Posts Tagged ‘Wall Street’

Money & politics to cause more sell-off ahead?

Sunday, January 24th, 2010

Today, we are supposed to discuss the “next sequence in the time-line” from our previous article. But before we go into that, we will discuss some new developments that is more urgent.

As we all know, last week was a very bad week for the global stock markets. On Wednesday, various markets (including the commodity markets) had hit the trend lines in price charts. What this means is that prices had reached the minimum in which the up-trend was still regarded as being intact by technical analysts. On Thursday, many trend lines were breached simultaneously. The last time such a similar event happened was in August 2008, which heralded the Panic of 2008.

Is this the beginning of the correction that many (including us) since September last year (see Aborted correction)? Back then, stocks were already in highly overbought territory and some contrarian traders were even shorting stocks. In the reverse sense, that was very similar to November 2008 when stocks were in highly oversold territory and many were anticipating a rally. The rally did not arrive until March 2009. In the same way, has the long anticipated correction finally arrived?

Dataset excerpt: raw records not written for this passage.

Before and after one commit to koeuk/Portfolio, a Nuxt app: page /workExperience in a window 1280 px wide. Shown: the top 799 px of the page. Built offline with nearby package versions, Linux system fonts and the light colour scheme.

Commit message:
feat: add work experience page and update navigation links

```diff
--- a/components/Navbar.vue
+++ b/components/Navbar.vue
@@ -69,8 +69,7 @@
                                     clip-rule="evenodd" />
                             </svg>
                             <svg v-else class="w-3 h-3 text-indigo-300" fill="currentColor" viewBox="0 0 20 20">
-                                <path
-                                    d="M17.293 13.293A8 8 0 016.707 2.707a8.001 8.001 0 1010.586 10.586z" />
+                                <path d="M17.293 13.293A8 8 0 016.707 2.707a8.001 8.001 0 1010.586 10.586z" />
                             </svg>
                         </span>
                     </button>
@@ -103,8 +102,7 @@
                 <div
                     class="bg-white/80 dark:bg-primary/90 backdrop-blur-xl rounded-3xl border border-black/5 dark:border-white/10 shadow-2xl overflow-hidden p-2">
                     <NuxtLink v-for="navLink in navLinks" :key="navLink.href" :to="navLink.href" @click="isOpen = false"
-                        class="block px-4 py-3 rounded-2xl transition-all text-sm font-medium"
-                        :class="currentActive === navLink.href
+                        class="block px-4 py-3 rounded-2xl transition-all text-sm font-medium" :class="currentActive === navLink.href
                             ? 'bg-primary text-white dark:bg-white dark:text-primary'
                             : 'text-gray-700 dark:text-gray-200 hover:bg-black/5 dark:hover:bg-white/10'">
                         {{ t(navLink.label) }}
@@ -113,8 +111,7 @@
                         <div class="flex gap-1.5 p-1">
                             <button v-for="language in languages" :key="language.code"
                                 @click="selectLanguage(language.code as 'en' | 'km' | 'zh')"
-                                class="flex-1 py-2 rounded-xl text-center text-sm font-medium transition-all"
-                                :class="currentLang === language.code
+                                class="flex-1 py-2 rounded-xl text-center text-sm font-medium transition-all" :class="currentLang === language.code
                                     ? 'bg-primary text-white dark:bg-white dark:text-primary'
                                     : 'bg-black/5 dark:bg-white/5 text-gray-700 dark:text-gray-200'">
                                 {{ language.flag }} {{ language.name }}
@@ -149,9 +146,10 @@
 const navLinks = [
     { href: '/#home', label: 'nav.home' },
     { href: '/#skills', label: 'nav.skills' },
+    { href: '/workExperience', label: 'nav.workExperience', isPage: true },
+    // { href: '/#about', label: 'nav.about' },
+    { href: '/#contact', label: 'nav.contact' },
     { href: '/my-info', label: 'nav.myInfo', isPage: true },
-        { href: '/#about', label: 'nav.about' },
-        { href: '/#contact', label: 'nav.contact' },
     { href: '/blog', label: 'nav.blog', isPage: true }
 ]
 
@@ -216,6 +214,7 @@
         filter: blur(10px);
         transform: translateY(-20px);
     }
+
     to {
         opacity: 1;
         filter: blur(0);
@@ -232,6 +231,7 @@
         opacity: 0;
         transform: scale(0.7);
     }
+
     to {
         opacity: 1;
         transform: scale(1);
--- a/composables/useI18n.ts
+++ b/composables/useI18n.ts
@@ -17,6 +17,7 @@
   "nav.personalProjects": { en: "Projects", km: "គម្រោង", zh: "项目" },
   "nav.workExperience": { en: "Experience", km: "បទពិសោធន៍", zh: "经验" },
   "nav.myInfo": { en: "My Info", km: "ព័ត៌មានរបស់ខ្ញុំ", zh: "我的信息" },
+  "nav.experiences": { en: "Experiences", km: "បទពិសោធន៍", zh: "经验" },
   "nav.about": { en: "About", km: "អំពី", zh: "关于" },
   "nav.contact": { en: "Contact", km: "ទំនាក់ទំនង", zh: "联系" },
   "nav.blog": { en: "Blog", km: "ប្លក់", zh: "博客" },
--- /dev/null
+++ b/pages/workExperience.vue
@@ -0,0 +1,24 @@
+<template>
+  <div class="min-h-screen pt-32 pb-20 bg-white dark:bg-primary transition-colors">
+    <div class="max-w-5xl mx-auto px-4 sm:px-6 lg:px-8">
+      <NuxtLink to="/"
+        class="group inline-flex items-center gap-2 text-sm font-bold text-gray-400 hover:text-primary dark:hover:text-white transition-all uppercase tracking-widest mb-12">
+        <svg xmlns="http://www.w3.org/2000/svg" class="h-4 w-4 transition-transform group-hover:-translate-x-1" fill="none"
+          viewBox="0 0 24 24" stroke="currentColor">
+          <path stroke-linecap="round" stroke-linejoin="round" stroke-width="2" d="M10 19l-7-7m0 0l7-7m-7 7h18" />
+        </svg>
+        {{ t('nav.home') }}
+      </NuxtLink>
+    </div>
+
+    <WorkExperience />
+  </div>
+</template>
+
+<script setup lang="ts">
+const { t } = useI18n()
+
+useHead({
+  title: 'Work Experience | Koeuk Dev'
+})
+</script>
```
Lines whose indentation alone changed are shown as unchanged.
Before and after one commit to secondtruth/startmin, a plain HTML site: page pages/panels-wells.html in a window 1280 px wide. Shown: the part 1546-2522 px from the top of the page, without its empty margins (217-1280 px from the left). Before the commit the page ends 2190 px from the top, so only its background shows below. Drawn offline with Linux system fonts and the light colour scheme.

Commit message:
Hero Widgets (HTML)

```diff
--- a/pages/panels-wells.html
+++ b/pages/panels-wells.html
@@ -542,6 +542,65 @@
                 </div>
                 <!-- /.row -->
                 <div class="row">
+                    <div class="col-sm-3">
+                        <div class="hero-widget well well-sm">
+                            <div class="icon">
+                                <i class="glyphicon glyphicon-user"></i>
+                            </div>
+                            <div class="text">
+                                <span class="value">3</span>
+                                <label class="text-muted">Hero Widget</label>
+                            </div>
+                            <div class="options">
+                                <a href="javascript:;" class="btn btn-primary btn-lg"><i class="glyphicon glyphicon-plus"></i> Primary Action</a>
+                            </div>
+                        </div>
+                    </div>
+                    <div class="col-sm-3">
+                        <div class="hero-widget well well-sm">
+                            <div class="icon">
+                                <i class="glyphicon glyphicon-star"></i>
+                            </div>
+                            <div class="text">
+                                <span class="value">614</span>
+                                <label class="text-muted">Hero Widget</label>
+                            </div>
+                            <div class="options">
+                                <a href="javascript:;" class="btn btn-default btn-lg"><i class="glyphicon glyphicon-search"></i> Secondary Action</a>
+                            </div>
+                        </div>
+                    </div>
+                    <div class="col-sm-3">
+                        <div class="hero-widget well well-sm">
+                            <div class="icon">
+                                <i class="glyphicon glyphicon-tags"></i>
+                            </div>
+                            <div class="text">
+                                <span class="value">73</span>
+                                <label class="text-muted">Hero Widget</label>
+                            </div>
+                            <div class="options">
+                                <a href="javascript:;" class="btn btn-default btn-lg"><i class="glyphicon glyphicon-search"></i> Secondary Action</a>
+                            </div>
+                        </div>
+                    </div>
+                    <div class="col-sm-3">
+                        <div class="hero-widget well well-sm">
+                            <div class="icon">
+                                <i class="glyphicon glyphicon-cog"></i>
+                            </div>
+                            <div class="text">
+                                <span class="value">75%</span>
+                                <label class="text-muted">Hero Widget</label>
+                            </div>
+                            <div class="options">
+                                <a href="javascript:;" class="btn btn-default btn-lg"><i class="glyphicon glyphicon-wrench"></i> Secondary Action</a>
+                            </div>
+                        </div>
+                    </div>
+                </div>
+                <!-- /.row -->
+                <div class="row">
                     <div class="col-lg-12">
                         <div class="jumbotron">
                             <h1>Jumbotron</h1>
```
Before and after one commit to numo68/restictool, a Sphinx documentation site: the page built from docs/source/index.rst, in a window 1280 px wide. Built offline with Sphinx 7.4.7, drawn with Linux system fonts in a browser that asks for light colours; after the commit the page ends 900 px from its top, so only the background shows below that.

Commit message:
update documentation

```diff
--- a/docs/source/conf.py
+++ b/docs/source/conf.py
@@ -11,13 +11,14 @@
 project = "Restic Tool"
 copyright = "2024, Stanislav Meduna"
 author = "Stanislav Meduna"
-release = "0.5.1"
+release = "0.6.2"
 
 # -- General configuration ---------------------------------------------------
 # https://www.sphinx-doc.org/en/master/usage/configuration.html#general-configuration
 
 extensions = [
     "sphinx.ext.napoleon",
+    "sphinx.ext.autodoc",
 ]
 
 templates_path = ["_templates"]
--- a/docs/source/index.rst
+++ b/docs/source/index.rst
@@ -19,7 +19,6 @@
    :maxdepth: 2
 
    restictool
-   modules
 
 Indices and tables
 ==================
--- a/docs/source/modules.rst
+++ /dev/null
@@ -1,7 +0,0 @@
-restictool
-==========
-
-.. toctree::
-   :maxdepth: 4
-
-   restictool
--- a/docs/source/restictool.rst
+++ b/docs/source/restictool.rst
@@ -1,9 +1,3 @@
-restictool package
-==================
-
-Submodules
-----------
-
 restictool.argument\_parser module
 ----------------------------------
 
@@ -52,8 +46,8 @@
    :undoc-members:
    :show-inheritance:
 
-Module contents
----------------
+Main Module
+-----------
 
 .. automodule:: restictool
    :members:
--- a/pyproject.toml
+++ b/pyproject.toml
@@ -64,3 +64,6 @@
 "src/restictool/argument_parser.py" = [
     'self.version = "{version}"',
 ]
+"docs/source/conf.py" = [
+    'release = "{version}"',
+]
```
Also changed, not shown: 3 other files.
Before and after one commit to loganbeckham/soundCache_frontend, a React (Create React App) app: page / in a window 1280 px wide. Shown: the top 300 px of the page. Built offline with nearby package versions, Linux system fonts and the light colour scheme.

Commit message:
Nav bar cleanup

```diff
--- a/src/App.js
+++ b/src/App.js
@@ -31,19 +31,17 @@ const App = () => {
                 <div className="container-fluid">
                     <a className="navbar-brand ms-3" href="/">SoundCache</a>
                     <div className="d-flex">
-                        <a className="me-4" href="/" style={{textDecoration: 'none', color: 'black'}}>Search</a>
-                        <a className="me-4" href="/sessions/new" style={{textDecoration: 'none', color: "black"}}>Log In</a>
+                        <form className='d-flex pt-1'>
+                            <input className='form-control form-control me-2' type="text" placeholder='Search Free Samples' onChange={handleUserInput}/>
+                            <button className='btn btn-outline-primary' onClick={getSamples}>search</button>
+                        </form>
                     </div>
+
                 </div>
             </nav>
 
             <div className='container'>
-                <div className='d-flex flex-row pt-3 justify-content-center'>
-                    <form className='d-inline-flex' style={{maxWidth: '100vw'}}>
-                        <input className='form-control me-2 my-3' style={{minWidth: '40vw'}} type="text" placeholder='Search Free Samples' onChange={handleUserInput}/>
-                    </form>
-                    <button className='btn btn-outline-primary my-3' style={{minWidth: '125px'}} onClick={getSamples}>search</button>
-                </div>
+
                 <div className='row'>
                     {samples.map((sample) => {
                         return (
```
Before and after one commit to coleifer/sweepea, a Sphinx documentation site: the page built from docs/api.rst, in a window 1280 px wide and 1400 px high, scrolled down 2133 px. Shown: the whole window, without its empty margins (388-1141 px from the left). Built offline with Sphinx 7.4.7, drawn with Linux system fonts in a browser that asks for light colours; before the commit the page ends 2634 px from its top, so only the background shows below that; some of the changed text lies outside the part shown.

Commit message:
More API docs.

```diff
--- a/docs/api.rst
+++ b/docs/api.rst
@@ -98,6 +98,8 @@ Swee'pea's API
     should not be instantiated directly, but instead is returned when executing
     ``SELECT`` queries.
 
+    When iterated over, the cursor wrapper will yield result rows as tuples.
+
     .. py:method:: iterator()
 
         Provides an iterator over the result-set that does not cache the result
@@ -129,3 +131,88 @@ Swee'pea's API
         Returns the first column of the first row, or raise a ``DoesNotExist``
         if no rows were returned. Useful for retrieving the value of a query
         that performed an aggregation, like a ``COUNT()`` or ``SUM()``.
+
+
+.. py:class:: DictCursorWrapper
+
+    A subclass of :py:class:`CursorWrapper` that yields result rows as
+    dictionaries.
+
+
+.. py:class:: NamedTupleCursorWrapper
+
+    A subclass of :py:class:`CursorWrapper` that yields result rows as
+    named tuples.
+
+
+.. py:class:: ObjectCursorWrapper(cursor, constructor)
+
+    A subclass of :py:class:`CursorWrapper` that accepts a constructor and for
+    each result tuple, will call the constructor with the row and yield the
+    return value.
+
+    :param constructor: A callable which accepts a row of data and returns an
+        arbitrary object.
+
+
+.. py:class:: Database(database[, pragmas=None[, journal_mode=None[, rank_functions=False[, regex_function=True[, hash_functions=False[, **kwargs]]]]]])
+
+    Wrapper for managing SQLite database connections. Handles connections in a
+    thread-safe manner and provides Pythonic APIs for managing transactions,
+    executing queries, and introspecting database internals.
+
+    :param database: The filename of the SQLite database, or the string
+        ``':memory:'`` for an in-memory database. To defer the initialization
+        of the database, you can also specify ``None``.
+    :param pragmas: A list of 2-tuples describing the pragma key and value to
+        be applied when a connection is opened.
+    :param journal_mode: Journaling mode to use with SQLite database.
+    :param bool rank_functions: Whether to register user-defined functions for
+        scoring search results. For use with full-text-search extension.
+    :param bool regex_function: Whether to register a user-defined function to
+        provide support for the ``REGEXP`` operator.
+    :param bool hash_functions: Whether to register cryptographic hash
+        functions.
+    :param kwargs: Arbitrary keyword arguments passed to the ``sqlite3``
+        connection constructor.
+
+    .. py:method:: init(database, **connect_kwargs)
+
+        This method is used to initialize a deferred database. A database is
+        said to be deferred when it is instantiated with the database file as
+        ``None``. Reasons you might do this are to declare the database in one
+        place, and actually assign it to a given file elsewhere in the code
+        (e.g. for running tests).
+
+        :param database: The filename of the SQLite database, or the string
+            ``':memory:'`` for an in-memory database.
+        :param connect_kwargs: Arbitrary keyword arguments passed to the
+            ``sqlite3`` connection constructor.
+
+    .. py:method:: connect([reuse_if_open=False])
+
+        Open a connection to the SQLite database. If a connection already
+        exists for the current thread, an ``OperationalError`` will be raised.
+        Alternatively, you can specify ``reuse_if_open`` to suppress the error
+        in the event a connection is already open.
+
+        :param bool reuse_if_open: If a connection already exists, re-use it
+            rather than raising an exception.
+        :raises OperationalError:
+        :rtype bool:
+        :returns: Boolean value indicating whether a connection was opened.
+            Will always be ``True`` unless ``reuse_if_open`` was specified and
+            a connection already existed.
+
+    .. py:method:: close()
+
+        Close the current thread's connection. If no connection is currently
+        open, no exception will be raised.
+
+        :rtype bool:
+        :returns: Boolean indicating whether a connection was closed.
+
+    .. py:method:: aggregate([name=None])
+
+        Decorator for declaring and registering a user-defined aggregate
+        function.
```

Those who enjoy having adrenaline rushes may want to take the courageous step of shorting the S&P 500 index. Historically, years ending with zeros tend to perform badly (for whatever reason that we have no idea). Also, election years tend to be bad for stock markets. 2010 is the mid-term election for the United States.

The Chinese government’s decision to halt lending (after an orgy of lending in the first couple of weeks of 2010) was the initial pin-prick against the up-trend. Commodity prices in general fell, with the exception of palladium and platinum. But Thursday’s news that Barrack Obama is going for the jugular of Wall Street (you can read the details from the mainstream press) was the trigger for the reversal in trend that even brought down strong and steady palladium and platinum. Since 2010 is the year for mid-term elections in the US, it is hardly surprising that Obama is embracing populism with stronger gusto. Also, there are rumours that Ben Bernanke, who is perceived to be too soft on Wall Street, may be ousted as chairman of the Federal Reserve (in a vote by senators). It is no secret that Wall Street is perceived to have looted Main Street. So, in an election year, politicians will pander for the support of Main Street.

In principle, we support Obama’s stand against Wall Street. But we disagree with his counter-productive way of dealing with Wall Street by imposing more regulations. The reason why we believe this is counter-productive is because in general, more regulations:

  1. Implies more red-tape
  2. Increase costs of doing business
  3. Restrictive on the good guys as well

Instead, we take the same approach as Jimmy Rogers, whom we quoted at Jimmy Rogers: ?Abolish the Fed?,

More regulations? You want Alan Greenspan and Ben Bernanke? These are the guys who got us into this situation. They are supposed to be regulating the banking system for the past 50 years. These are the guys who let it all happen. I don?t want more regulations. Let the market regulate it. If xyz needs to go bankrupt, let them go bankrupt. I promise you, that will send a very straight signal and you will have a lot of self-regulation when these guys [Wall Street] start to go bankrupt.

Obama’s plan requires the approval of Congress. We can be sure that Wall Street, with their money, will lobby Congress and fight tooth and nail to frustrate Obama’s plan. That goes without saying.

Not only that, we believe that Wall Street will step up the pressure against Obama by dumping everything in sight on the stock market, perhaps even going to the extent of doing naked short-selling (see Short selling, who loans their share?). Since selling begets more selling, a plunging stock market will bring back memories of the Panic of 2008 to Main Street, which in turn can do damage to consumer sentiments (see Do sentiments make the economy or the economy makes the sentiments?). Of course, this is just our conjecture. If our theory is correct, then it implies that there will be more sell-offs in the days to come.

This is indeed money and politics.